Itemized modification records =>

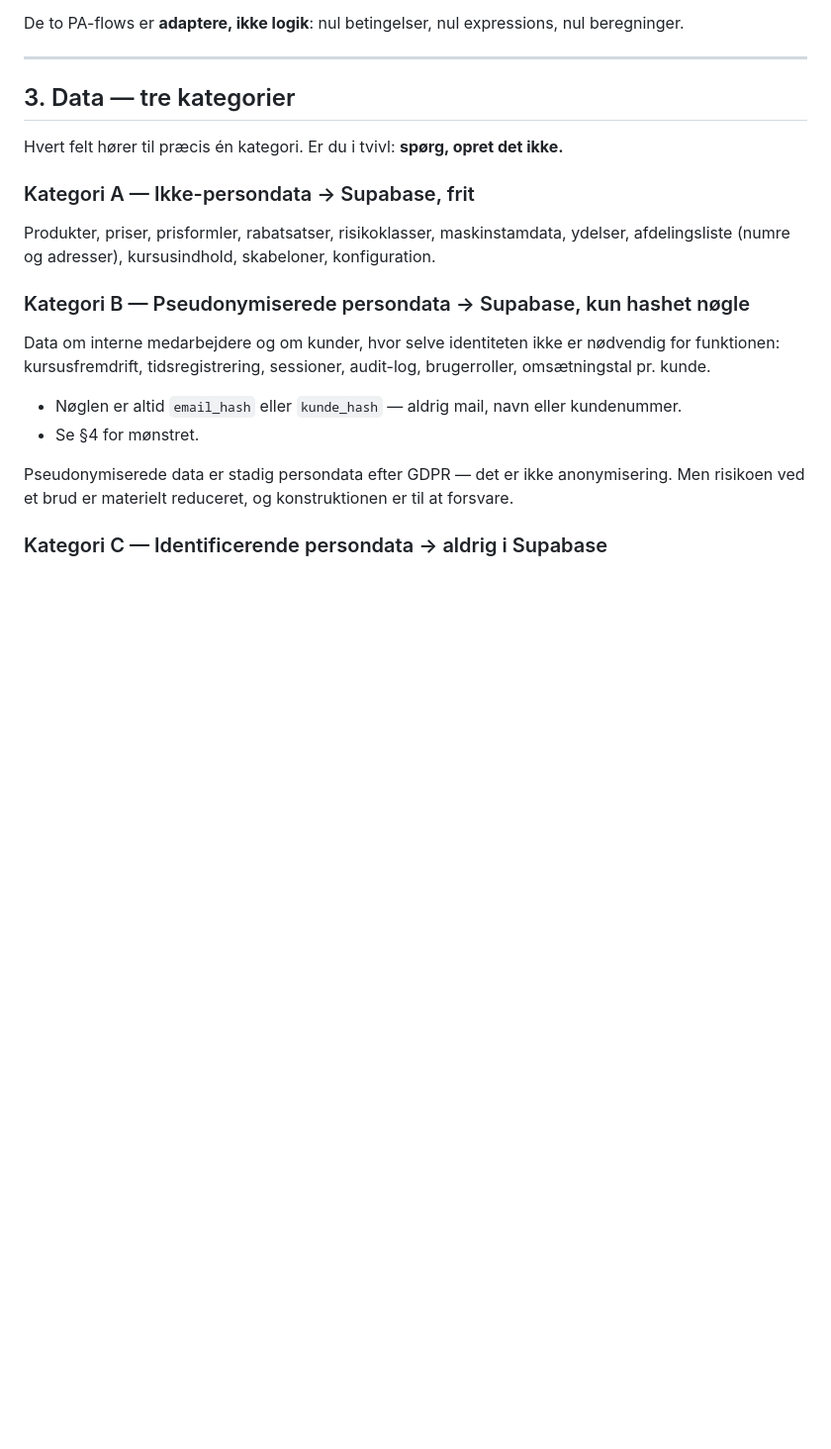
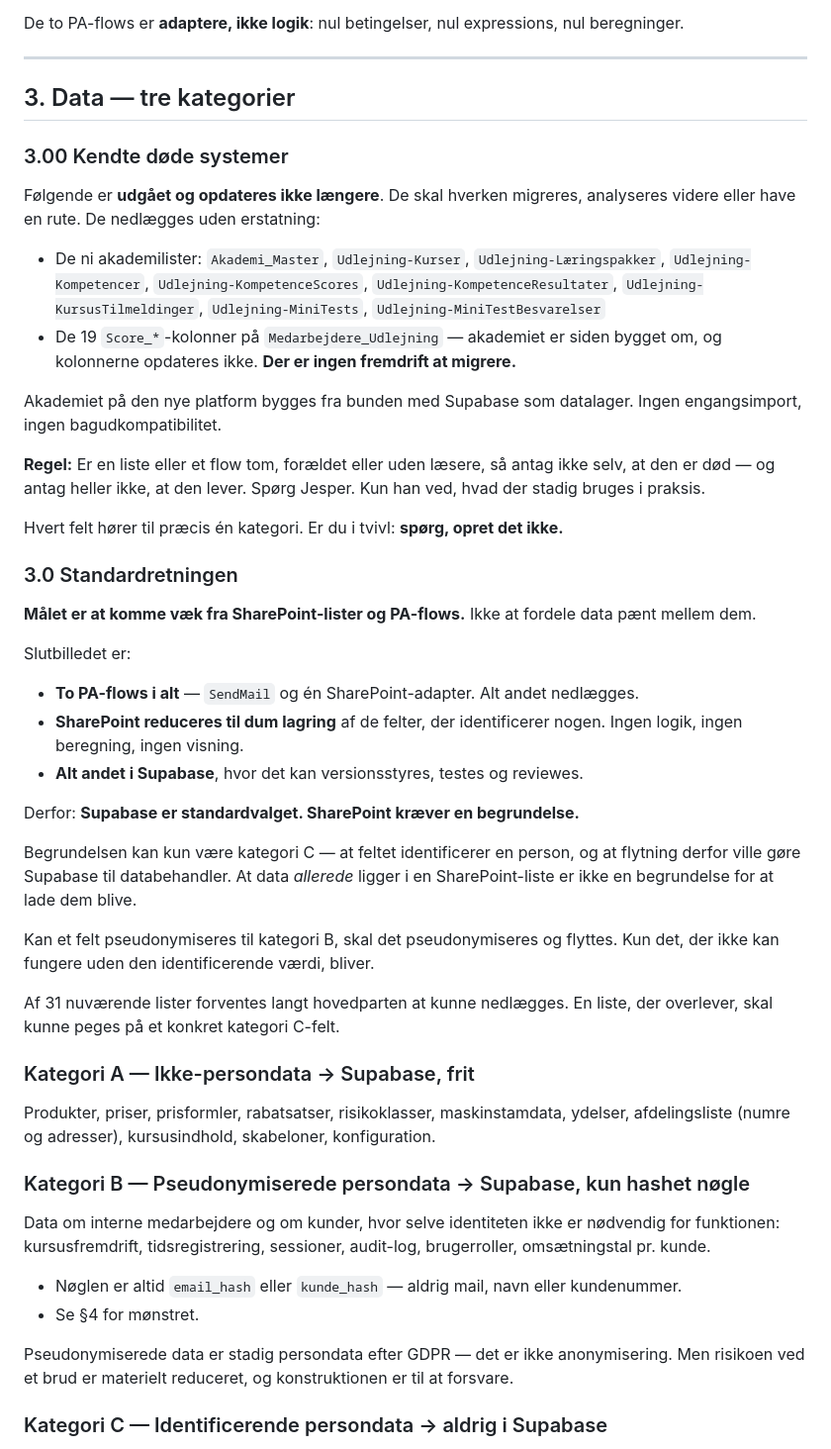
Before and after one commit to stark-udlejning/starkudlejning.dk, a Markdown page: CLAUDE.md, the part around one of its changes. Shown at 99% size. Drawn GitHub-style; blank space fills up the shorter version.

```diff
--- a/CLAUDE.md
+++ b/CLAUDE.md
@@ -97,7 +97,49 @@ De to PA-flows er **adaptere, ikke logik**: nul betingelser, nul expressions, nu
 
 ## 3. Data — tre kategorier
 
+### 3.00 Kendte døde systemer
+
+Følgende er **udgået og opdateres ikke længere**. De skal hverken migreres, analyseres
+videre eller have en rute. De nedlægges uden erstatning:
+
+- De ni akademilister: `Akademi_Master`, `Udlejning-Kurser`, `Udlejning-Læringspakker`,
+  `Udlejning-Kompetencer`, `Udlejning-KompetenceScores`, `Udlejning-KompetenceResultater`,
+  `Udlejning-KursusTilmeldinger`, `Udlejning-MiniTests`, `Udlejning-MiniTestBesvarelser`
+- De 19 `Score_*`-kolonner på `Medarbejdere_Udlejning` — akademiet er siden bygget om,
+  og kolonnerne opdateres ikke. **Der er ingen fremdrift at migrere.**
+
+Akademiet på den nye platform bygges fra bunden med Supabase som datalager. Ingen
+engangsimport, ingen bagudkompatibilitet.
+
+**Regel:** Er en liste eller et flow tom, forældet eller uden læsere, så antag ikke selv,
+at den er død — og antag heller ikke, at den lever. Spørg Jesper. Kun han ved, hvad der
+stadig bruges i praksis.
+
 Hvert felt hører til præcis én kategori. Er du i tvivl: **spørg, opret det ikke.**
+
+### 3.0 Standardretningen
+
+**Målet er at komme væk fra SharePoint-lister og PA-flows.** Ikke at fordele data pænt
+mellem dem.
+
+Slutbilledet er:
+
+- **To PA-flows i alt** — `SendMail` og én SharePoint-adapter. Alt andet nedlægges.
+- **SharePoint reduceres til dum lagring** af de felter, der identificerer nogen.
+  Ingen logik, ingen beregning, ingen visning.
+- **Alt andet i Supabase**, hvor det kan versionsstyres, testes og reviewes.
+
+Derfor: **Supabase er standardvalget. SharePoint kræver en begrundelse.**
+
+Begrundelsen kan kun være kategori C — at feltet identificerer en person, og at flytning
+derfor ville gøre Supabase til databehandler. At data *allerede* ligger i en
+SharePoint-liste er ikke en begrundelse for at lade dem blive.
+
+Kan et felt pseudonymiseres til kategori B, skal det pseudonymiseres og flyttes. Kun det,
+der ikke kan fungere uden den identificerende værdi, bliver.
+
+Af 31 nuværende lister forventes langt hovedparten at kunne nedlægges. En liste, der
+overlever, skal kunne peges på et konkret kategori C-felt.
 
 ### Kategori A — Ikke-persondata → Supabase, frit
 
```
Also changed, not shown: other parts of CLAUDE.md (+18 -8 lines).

...

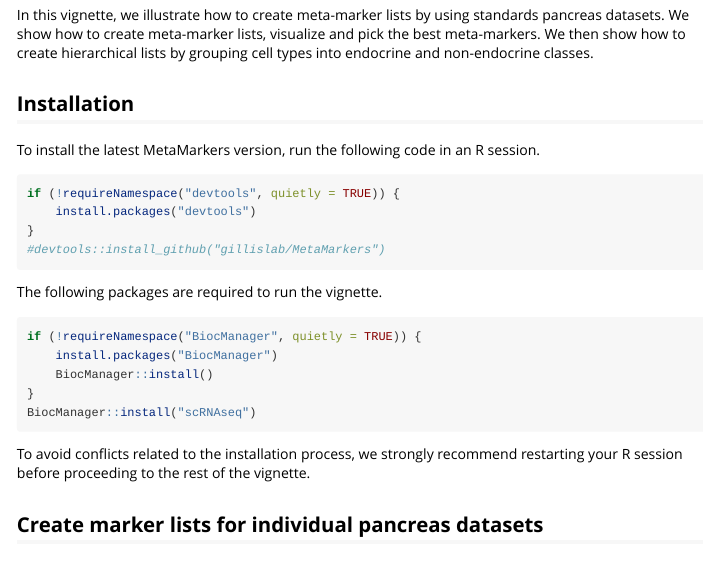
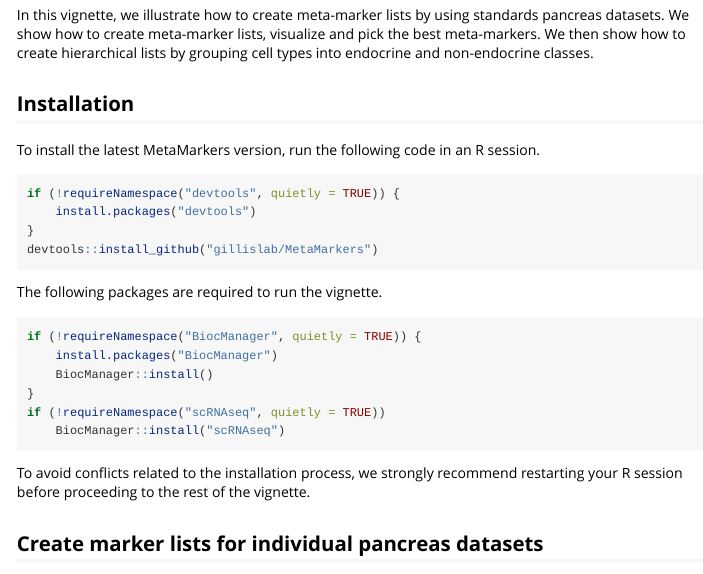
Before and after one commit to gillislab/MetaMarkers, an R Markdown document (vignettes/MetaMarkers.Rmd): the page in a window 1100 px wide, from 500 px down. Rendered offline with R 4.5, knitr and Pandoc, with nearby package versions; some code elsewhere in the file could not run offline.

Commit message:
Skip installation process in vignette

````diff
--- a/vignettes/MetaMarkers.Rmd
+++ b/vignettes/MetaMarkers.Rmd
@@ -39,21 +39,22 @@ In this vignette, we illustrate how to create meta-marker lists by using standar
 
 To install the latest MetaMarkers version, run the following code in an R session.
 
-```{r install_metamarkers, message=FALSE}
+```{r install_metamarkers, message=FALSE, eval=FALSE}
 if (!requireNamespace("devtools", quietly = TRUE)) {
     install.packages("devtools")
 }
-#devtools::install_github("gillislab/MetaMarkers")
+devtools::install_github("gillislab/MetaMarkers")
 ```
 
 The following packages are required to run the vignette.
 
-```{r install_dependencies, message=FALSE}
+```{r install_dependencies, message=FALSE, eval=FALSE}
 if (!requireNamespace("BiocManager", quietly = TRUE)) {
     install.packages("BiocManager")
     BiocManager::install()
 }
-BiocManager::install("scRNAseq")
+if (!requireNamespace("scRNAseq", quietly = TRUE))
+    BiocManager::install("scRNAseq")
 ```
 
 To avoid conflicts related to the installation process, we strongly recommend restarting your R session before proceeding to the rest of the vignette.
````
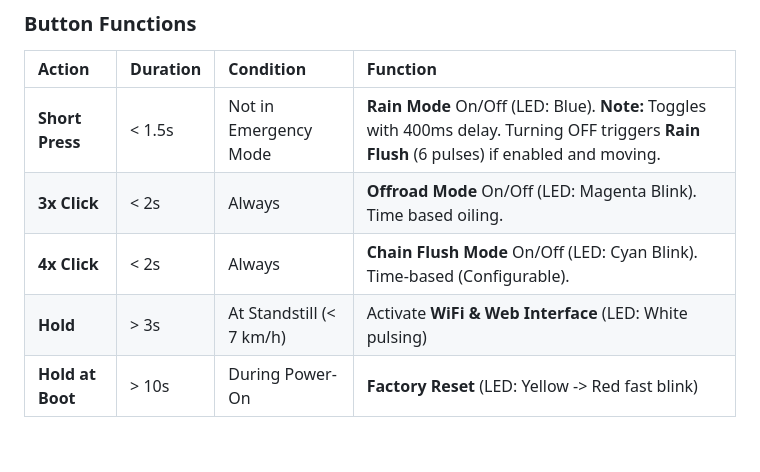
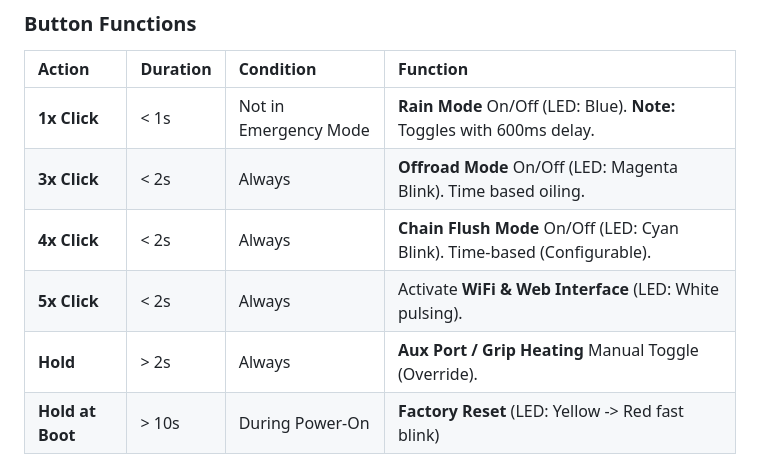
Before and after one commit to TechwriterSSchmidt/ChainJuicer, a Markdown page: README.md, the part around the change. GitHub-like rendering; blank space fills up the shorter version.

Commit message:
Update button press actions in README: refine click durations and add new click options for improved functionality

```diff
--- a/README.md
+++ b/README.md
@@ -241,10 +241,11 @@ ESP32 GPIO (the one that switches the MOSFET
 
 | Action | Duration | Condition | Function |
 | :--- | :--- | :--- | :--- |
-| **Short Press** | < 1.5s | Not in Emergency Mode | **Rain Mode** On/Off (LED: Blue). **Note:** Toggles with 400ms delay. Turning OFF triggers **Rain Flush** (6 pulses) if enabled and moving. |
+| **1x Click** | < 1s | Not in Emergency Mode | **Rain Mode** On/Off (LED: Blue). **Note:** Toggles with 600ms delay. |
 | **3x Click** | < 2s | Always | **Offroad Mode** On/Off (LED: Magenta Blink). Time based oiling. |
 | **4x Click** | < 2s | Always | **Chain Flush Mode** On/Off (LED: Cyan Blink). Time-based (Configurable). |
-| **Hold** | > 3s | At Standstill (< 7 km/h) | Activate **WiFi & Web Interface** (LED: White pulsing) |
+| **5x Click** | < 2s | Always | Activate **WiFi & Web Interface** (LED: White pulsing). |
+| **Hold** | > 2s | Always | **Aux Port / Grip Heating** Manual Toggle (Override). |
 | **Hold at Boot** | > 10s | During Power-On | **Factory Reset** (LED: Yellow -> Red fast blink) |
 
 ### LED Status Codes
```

What the task asks =>
Filter the entries down to the lines holding the string "README". Copy each of those lines.

Solution to this exercise =>
Before and after one commit to TechwriterSSchmidt/ChainJuicer, a Markdown page: README.md, the part around the change. GitHub-like rendering; blank space fills up the shorter version.
Update button press actions in README: refine click durations and add new click options for improved functionality
--- a/README.md
+++ b/README.md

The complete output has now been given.